Modification records
———
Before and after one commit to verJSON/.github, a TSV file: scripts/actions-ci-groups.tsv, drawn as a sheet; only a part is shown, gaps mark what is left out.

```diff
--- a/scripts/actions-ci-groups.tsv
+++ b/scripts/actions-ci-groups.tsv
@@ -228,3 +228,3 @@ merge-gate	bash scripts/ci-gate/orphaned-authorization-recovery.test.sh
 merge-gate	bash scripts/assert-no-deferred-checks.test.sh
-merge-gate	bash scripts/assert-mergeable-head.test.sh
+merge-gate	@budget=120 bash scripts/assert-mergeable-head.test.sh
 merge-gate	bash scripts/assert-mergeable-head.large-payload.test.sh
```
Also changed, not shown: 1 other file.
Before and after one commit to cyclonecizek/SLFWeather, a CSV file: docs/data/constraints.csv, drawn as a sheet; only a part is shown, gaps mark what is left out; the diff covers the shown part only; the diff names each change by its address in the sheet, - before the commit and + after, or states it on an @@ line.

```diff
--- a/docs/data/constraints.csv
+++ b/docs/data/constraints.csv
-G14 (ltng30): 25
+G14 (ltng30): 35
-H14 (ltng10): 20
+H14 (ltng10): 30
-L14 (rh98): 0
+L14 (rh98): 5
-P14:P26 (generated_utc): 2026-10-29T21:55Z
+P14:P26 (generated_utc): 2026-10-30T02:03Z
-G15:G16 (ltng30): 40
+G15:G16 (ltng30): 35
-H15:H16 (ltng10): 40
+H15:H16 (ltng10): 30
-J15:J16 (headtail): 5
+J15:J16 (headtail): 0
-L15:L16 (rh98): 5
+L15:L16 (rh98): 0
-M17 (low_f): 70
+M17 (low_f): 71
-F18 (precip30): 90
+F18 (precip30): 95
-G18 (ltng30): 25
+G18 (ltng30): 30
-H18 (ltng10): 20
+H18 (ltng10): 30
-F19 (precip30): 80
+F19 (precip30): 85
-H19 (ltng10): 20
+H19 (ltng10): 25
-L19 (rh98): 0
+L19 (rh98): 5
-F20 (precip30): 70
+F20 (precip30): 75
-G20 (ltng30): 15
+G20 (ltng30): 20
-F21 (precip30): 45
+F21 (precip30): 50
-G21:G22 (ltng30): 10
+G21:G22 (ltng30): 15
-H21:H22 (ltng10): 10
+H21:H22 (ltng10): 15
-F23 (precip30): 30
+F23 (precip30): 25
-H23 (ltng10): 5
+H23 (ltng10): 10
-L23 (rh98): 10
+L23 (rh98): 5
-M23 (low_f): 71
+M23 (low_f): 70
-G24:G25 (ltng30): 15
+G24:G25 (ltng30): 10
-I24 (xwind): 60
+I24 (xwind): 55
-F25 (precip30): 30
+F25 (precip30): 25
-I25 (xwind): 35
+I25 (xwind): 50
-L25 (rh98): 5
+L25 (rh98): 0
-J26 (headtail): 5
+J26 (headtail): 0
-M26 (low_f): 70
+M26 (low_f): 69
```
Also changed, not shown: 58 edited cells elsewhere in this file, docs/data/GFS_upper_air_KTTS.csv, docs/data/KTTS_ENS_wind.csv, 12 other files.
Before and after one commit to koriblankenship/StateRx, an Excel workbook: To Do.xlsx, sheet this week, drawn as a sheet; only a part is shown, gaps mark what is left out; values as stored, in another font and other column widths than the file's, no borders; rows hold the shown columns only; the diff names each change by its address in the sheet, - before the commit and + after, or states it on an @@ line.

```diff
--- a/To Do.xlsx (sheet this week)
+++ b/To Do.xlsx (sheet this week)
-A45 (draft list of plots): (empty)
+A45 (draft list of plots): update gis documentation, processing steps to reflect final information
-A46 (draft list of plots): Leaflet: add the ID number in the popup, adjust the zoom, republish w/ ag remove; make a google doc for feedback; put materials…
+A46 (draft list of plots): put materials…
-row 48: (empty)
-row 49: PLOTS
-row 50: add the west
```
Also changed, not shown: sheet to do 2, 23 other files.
———
> **Exercise**
Pull every line containing the word "each" out of the entries above.

> **Answer to this task**
Before and after one commit to cyclonecizek/SLFWeather, a CSV file: docs/data/constraints.csv, drawn as a sheet; only a part is shown, gaps mark what is left out; the diff covers the shown part only; the diff names each change by its address in the sheet, - before the commit and + after, or states it on an @@ line.
Before and after one commit to koriblankenship/StateRx, an Excel workbook: To Do.xlsx, sheet this week, drawn as a sheet; only a part is shown, gaps mark what is left out; values as stored, in another font and other column widths than the file's, no borders; rows hold the shown columns only; the diff names each change by its address in the sheet, - before the commit and + after, or states it on an @@ line.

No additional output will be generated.